Instructions to follow → Below are some records; find each line that carries the word "files" and copy it.

** Opening Material for the task block **

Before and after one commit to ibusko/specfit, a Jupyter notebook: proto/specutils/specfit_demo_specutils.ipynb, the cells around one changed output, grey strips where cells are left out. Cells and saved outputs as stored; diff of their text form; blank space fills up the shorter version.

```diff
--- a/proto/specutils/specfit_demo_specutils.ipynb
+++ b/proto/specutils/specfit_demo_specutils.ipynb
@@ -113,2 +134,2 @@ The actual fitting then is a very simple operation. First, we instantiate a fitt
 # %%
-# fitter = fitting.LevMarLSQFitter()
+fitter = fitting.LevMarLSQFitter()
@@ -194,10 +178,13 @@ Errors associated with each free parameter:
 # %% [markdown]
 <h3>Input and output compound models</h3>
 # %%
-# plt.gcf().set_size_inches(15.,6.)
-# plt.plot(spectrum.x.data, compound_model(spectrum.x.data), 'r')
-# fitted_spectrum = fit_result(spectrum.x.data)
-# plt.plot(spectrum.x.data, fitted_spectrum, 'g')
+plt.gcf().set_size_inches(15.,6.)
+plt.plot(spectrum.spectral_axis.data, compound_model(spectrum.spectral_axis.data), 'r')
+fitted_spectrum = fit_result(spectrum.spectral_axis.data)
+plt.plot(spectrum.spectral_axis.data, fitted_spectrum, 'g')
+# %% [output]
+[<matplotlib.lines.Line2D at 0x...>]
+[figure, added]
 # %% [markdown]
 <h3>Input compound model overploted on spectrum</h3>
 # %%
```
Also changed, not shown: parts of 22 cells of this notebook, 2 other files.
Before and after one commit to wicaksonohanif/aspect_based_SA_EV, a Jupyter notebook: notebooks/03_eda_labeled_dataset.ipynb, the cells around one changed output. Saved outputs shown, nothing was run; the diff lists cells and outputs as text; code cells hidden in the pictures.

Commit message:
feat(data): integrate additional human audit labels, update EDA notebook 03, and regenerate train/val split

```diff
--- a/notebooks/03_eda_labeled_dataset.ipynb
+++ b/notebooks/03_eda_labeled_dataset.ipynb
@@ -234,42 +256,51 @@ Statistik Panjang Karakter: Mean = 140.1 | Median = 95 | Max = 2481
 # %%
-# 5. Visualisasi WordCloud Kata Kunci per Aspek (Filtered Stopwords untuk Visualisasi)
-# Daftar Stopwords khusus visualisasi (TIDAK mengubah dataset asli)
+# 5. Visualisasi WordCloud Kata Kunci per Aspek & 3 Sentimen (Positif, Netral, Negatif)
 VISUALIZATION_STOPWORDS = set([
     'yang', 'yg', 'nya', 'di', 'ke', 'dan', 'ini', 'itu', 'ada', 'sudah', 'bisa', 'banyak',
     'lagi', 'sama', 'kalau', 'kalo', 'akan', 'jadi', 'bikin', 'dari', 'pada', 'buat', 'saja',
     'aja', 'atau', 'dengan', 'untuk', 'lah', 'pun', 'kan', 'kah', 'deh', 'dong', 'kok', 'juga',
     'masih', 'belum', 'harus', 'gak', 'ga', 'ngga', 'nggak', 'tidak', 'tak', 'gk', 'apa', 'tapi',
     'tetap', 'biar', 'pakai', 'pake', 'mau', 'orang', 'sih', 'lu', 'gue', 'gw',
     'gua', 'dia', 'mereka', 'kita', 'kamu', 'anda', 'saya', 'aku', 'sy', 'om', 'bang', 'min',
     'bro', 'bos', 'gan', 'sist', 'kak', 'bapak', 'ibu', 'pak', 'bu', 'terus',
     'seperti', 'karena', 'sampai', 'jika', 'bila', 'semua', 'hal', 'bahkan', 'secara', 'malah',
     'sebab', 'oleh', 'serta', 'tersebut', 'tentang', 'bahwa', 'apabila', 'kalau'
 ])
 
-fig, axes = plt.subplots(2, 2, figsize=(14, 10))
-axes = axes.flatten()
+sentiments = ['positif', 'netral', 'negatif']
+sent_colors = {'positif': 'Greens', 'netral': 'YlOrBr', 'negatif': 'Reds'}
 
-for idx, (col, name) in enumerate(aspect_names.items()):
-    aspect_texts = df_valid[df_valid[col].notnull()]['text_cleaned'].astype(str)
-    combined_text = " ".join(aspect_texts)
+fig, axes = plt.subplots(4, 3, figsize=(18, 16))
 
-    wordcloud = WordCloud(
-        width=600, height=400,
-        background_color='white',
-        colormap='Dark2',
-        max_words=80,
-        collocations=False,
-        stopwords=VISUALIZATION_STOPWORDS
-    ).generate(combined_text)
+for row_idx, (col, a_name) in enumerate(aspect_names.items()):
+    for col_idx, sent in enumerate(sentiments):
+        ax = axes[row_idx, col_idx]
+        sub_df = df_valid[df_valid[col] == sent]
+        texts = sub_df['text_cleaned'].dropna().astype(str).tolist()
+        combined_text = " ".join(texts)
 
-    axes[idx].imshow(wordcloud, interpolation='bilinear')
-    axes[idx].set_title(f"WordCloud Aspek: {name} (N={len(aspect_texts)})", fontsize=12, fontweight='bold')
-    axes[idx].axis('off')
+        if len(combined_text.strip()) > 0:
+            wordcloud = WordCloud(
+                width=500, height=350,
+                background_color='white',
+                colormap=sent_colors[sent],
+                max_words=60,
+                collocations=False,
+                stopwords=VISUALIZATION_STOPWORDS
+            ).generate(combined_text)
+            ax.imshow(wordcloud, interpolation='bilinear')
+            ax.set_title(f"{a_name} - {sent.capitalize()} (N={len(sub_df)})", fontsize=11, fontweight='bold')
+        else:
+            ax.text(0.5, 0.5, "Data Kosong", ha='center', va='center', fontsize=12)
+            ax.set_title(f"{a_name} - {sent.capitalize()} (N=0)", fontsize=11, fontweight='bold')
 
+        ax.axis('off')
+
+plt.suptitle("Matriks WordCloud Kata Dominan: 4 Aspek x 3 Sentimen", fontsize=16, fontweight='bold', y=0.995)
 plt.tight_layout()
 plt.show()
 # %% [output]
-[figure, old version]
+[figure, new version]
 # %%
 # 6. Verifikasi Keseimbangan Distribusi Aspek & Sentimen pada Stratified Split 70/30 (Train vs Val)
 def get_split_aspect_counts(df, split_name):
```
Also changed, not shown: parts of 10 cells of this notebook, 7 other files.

** Closing Material for the task block **

Exercise solution →
Also changed, not shown: parts of 22 cells of this notebook, 2 other files.
Also changed, not shown: parts of 10 cells of this notebook, 7 other files.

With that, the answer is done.